## YOUR GOAL
Every line of the data below must be given again exactly.

*** INPUT Section Begins ***

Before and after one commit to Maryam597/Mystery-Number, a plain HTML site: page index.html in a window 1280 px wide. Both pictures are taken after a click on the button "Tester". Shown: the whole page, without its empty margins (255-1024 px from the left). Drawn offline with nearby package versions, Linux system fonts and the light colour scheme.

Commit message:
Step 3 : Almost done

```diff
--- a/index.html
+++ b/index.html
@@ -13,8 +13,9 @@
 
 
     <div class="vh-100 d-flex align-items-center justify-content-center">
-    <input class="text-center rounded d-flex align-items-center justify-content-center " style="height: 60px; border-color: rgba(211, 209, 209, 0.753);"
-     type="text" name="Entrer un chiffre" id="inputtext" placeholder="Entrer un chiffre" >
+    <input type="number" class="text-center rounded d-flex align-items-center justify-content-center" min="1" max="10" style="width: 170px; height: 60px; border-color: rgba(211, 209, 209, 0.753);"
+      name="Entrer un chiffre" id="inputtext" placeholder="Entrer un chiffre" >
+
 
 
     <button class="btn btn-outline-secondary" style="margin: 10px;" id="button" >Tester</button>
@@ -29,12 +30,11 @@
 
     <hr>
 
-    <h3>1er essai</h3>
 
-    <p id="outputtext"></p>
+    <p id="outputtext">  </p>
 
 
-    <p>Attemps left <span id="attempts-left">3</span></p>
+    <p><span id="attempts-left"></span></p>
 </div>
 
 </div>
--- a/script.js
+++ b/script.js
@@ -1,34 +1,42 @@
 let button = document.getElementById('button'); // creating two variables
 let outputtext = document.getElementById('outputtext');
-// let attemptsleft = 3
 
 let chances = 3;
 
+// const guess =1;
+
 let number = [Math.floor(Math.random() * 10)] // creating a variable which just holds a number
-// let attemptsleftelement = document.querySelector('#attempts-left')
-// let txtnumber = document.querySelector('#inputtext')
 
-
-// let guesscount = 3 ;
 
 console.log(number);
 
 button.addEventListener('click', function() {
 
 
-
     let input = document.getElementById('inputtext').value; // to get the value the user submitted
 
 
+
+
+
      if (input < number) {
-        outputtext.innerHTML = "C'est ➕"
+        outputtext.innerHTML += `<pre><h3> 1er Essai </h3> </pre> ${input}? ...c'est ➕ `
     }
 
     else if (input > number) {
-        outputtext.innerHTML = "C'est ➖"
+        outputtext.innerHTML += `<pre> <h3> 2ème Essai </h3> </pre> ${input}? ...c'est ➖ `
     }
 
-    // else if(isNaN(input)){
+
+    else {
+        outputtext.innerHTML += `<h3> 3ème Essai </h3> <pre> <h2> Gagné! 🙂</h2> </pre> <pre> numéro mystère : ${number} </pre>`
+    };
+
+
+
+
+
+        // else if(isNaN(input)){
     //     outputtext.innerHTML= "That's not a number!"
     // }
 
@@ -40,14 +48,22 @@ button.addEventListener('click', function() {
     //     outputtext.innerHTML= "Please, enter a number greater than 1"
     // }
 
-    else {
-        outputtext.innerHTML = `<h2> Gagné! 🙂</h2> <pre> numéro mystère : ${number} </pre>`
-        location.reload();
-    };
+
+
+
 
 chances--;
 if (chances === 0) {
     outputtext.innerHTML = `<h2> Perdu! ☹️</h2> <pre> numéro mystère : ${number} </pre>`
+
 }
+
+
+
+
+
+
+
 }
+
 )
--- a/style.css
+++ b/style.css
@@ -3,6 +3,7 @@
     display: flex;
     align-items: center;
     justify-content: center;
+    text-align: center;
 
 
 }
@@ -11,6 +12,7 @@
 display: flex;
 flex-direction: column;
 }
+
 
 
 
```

*** INPUT Section Ends ***

## TASK OUTPUT
Before and after one commit to Maryam597/Mystery-Number, a plain HTML site: page index.html in a window 1280 px wide. Both pictures are taken after a click on the button "Tester". Shown: the whole page, without its empty margins (255-1024 px from the left). Drawn offline with nearby package versions, Linux system fonts and the light colour scheme.

Commit message:
Step 3 : Almost done

```diff
--- a/index.html
+++ b/index.html
@@ -13,8 +13,9 @@
 
 
     <div class="vh-100 d-flex align-items-center justify-content-center">
-    <input class="text-center rounded d-flex align-items-center justify-content-center " style="height: 60px; border-color: rgba(211, 209, 209, 0.753);"
-     type="text" name="Entrer un chiffre" id="inputtext" placeholder="Entrer un chiffre" >
+    <input type="number" class="text-center rounded d-flex align-items-center justify-content-center" min="1" max="10" style="width: 170px; height: 60px; border-color: rgba(211, 209, 209, 0.753);"
+      name="Entrer un chiffre" id="inputtext" placeholder="Entrer un chiffre" >
+
 
 
     <button class="btn btn-outline-secondary" style="margin: 10px;" id="button" >Tester</button>
@@ -29,12 +30,11 @@
 
     <hr>
 
-    <h3>1er essai</h3>
 
-    <p id="outputtext"></p>
+    <p id="outputtext">  </p>
 
 
-    <p>Attemps left <span id="attempts-left">3</span></p>
+    <p><span id="attempts-left"></span></p>
 </div>
 
 </div>
--- a/script.js
+++ b/script.js
@@ -1,34 +1,42 @@
 let button = document.getElementById('button'); // creating two variables
 let outputtext = document.getElementById('outputtext');
-// let attemptsleft = 3
 
 let chances = 3;
 
+// const guess =1;
+
 let number = [Math.floor(Math.random() * 10)] // creating a variable which just holds a number
-// let attemptsleftelement = document.querySelector('#attempts-left')
-// let txtnumber = document.querySelector('#inputtext')
 
-
-// let guesscount = 3 ;
 
 console.log(number);
 
 button.addEventListener('click', function() {
 
 
-
     let input = document.getElementById('inputtext').value; // to get the value the user submitted
 
 
+
+
+
      if (input < number) {
-        outputtext.innerHTML = "C'est ➕"
+        outputtext.innerHTML += `<pre><h3> 1er Essai </h3> </pre> ${input}? ...c'est ➕ `
     }
 
     else if (input > number) {
-        outputtext.innerHTML = "C'est ➖"
+        outputtext.innerHTML += `<pre> <h3> 2ème Essai </h3> </pre> ${input}? ...c'est ➖ `
     }
 
-    // else if(isNaN(input)){
+
+    else {
+        outputtext.innerHTML += `<h3> 3ème Essai </h3> <pre> <h2> Gagné! 🙂</h2> </pre> <pre> numéro mystère : ${number} </pre>`
+    };
+
+
+
+
+
+        // else if(isNaN(input)){
     //     outputtext.innerHTML= "That's not a number!"
     // }
 
@@ -40,14 +48,22 @@ button.addEventListener('click', function() {
     //     outputtext.innerHTML= "Please, enter a number greater than 1"
     // }
 
-    else {
-        outputtext.innerHTML = `<h2> Gagné! 🙂</h2> <pre> numéro mystère : ${number} </pre>`
-        location.reload();
-    };
+
+
+
 
 chances--;
 if (chances === 0) {
     outputtext.innerHTML = `<h2> Perdu! ☹️</h2> <pre> numéro mystère : ${number} </pre>`
+
 }
+
+
+
+
+
+
+
 }
+
 )
--- a/style.css
+++ b/style.css
@@ -3,6 +3,7 @@
     display: flex;
     align-items: center;
     justify-content: center;
+    text-align: center;
 
 
 }
@@ -11,6 +12,7 @@
 display: flex;
 flex-direction: column;
 }
+
 
 
 
```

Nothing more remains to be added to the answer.